You’ve probably heard at least one successful entrepreneur talk about how they went with their “gut.” By opting to rely on their intuition instead of data they came up with a decision that led to a wildly successful outcome. While these stories may be true, and thus incredibly tempting if you’re struggling with a decision, they ignore something else: survivorship bias.
How many stories have you heard lately about someone trusting their gut and failing miserably? That’s at the heart of survivorship bias. We hear about the successes, the ones who made it, but we rarely hear the flip side, the ones who didn’t have the best intuition. This bias towards success then leads us to believe that we’re on to something, that we’ve discovered the secret to making tough business decisions. It leads to a question I think all entrepreneurs needs to ask themselves: why are we so obsessed with finding a short cut?
Obviously efficiency is a huge plus in business, and as an entrepreneur, you want to make the best use of your time, but this pursuit of silver-bullet strategies seems like a fool’s errand.
Let’s go back to survivorship bias for a minute. One of the things that makes this bias so attractive is the idea that it’s identified something predictive, something that will always work. That’s the entrepreneur’s version of catnip. There are so many unknowns in both starting and running a business that it’s understandable why we’re looking for ways to remove the uncertainty.
But we get into trouble when we start thinking that these ideas should take precedence over our strategy and assume we’ve found a short cut around uncertainty.

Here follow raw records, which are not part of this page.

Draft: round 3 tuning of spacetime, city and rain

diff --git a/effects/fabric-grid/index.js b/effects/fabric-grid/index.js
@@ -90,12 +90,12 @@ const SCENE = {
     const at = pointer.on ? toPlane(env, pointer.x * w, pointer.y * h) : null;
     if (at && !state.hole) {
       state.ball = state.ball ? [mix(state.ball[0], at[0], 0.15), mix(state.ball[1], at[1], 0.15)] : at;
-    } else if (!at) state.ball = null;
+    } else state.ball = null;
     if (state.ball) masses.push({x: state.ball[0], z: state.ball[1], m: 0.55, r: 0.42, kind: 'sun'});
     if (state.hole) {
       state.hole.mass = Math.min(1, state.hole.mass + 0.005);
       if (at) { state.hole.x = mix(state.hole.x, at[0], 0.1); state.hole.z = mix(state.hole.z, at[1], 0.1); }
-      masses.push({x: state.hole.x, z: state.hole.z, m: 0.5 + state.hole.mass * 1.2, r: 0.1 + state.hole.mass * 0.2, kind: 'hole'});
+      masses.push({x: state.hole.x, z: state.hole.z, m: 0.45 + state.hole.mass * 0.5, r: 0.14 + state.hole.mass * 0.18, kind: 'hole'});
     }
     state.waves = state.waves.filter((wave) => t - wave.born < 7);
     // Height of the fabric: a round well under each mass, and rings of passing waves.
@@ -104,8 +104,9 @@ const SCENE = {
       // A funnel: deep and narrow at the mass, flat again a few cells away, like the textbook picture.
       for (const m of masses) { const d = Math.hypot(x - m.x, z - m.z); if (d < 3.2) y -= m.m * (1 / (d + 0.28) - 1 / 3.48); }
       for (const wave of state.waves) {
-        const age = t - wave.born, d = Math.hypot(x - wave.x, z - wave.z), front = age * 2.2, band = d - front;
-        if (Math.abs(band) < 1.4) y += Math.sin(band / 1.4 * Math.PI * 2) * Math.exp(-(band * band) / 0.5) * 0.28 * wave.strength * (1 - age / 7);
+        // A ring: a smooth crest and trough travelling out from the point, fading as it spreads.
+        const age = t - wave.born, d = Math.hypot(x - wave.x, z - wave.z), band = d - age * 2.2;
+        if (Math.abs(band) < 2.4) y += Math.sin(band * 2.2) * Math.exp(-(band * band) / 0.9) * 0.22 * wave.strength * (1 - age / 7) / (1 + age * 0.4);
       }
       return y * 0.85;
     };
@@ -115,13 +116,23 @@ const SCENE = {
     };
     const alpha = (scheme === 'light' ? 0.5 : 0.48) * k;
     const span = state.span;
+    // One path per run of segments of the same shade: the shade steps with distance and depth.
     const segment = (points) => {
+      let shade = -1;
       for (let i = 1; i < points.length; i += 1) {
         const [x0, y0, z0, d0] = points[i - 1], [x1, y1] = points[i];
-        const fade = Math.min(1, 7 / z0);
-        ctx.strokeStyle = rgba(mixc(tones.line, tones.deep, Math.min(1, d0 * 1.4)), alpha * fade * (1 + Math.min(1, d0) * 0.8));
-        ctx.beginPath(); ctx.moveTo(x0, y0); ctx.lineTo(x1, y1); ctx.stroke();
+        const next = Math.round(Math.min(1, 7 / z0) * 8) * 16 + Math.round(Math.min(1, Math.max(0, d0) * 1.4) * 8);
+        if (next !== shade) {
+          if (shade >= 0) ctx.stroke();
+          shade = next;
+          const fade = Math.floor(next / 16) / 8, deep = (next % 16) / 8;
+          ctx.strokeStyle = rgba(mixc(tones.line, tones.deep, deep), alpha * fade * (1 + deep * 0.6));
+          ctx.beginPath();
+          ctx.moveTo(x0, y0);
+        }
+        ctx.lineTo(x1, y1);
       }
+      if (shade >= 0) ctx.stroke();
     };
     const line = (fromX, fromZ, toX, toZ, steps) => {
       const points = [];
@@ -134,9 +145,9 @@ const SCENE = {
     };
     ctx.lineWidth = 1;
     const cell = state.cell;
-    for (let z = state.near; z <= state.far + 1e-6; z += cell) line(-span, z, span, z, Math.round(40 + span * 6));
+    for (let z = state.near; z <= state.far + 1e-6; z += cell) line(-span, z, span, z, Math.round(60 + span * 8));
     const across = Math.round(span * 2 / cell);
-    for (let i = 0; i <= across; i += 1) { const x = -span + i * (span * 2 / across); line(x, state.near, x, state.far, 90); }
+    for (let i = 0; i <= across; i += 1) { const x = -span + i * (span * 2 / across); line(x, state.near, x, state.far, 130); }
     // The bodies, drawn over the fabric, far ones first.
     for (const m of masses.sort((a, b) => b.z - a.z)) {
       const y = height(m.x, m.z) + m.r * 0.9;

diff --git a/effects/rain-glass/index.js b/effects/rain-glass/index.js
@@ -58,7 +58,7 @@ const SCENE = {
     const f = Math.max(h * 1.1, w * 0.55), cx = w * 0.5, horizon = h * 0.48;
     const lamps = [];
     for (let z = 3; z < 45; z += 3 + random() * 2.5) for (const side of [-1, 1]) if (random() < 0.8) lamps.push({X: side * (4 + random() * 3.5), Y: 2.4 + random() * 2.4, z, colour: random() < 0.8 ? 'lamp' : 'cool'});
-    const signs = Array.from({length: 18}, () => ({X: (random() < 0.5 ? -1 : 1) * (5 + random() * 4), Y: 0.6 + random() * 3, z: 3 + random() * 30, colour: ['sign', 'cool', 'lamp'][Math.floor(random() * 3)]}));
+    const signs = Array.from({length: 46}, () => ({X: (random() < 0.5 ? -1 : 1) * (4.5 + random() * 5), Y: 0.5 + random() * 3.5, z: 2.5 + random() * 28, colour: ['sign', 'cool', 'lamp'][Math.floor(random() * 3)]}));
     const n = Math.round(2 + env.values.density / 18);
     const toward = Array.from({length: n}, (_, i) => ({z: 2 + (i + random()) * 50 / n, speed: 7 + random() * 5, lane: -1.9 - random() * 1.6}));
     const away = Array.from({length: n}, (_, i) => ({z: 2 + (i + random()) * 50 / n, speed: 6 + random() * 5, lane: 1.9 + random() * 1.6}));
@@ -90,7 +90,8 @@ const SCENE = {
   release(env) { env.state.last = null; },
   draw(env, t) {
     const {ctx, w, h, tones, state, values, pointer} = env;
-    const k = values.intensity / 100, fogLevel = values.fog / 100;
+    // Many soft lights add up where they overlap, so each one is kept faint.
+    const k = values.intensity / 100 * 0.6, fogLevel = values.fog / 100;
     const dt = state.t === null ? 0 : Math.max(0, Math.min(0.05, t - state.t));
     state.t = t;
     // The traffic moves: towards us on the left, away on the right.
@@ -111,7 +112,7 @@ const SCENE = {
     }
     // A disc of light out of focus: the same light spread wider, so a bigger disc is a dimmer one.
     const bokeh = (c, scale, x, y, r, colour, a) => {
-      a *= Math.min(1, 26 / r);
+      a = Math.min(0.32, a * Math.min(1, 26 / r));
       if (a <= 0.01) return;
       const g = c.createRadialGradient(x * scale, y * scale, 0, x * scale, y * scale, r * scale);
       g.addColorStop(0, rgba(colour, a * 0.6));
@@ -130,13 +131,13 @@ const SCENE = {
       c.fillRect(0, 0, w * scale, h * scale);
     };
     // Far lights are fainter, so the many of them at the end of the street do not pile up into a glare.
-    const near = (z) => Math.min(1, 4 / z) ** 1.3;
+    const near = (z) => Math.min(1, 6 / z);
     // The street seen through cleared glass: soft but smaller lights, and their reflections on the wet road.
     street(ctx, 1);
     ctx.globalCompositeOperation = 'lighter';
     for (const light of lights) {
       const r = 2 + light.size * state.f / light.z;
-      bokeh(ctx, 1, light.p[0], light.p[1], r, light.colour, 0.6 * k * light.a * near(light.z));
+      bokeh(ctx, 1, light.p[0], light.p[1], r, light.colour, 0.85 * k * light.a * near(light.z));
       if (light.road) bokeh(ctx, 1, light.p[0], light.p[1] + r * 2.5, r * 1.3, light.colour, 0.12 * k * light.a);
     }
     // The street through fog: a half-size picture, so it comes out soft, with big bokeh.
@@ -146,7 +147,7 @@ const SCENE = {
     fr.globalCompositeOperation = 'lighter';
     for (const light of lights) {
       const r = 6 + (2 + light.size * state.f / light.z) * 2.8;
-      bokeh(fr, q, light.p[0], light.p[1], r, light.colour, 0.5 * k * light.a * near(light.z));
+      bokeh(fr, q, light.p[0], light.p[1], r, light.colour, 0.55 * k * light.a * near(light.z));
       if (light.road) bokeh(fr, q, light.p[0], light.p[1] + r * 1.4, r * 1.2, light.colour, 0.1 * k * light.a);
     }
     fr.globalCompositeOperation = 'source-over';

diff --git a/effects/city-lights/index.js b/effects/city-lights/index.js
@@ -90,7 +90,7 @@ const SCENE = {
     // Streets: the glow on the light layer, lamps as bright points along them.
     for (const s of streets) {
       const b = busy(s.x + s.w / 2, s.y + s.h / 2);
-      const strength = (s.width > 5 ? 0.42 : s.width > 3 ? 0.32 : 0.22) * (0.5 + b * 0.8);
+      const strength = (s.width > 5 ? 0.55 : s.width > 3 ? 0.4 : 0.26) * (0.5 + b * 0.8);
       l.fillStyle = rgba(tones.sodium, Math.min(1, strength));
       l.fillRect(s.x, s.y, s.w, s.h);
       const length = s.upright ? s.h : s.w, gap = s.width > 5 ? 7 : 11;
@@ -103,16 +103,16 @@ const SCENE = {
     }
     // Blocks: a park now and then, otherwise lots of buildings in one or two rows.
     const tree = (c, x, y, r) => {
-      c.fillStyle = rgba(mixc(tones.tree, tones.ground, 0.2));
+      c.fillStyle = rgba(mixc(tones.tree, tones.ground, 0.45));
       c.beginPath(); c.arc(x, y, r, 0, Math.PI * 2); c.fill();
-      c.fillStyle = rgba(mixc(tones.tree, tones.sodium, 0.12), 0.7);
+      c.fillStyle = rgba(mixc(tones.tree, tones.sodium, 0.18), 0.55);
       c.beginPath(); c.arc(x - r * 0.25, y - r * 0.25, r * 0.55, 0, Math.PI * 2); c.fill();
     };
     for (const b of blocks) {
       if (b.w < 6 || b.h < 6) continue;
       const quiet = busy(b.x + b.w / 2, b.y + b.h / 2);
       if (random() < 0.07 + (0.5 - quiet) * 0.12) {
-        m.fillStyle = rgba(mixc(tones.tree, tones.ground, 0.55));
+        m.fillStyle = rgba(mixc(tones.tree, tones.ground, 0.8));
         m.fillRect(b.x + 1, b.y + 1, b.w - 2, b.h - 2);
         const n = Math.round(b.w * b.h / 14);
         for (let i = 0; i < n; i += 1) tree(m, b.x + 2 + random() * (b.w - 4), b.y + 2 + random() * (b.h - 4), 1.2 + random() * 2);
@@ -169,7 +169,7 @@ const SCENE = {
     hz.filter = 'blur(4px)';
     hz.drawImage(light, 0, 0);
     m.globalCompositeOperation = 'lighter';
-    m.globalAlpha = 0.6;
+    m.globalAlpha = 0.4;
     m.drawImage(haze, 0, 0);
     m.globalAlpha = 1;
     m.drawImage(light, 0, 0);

There’s a reason that entrepreneurs collect data about how their business is functioning and how their customers are reacting, then taking the time to analyze it. You need the specific information about your organization to determine what’s working and what’s not. So if you’re opting to put aside all those other data points and trust just one—your gut—it looks much more like a Hail Mary pass instead of a so-called executive decision.
There will definitely be decisions when circumstances will force you to make a call that isn’t supported 100% one way or the other by the data. That’s part of being a leader and using your knowledge to make the best possible decision at that moment in time. What’s not particularly good leadership is waking up one morning and deciding since your gut was right last time, it makes sense to let your gut trump everything else going forward.
The only predictable thing this approach offers in the business version of indigestion. So please remember that your gut may be an important data point, but it’s rarely the only one that matters.
Photo credit: Ed Schipul